Here’s a how-to guide for Amazon UK sellers
A top priority for any established Amazon seller is charging and collecting sales tax. Why? Because if you’re unable to meet your sales-tax obligations, the responsibility and repercussions rest solely on your shoulders – not with Amazon.
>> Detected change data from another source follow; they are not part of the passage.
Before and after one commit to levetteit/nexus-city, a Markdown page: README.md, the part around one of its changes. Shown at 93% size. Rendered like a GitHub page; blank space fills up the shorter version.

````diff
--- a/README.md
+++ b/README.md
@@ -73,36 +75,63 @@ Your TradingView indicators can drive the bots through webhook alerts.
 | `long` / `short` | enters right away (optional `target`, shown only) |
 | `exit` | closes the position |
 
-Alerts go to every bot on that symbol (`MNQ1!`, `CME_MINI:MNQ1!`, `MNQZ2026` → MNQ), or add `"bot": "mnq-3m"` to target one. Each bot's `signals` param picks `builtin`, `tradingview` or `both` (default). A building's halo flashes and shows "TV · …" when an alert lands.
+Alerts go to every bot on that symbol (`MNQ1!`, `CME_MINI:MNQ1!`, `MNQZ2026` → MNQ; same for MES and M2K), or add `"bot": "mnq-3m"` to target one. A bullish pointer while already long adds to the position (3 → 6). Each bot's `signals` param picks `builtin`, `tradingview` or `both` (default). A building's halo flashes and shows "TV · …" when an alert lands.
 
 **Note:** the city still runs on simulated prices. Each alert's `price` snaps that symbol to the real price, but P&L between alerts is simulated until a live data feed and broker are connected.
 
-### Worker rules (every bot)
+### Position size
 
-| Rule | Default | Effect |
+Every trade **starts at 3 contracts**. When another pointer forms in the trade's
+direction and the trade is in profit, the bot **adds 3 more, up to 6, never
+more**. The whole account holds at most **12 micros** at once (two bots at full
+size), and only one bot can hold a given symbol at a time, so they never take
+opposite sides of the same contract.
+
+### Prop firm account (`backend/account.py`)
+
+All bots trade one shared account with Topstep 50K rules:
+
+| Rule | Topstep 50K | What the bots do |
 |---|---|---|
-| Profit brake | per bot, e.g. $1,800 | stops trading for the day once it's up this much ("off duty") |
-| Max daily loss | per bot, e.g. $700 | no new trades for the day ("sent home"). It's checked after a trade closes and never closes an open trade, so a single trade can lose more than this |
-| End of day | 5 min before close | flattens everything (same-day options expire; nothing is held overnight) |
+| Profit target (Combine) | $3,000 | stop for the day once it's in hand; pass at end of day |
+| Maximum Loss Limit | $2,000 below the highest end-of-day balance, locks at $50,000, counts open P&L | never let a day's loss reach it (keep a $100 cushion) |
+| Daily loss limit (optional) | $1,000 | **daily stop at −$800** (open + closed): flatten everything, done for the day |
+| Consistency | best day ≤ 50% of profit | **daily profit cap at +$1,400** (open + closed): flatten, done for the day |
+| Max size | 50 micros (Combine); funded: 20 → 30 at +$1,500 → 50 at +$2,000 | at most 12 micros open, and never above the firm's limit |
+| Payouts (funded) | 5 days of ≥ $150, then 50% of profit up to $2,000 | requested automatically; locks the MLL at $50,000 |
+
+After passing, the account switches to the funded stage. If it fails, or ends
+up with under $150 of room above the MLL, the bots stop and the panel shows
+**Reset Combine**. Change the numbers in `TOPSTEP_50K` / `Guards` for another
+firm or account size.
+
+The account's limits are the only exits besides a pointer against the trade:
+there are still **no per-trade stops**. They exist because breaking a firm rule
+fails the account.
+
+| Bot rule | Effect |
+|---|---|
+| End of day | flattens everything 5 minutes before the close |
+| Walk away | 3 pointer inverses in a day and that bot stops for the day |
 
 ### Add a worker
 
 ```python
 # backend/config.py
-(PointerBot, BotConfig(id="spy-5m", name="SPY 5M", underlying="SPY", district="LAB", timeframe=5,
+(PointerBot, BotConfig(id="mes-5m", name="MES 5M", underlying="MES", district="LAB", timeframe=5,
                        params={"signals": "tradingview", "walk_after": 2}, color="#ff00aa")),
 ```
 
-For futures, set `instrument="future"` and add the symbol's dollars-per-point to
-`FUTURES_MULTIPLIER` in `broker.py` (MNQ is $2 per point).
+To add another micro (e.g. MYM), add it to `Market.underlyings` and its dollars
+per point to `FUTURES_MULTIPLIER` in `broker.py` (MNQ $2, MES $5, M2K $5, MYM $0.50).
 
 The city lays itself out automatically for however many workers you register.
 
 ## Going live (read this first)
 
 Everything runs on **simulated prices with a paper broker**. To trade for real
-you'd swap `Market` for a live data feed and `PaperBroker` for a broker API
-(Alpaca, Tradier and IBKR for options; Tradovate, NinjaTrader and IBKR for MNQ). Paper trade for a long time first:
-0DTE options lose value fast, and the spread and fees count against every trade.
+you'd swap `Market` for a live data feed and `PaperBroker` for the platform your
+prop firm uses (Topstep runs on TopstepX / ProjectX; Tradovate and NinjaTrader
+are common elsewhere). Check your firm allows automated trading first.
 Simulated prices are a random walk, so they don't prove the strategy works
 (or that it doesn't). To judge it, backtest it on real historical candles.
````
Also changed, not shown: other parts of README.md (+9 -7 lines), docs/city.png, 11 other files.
Therefore, it’s imperative to know a little bit about the sales tax applicable to your Amazon business – right from the start.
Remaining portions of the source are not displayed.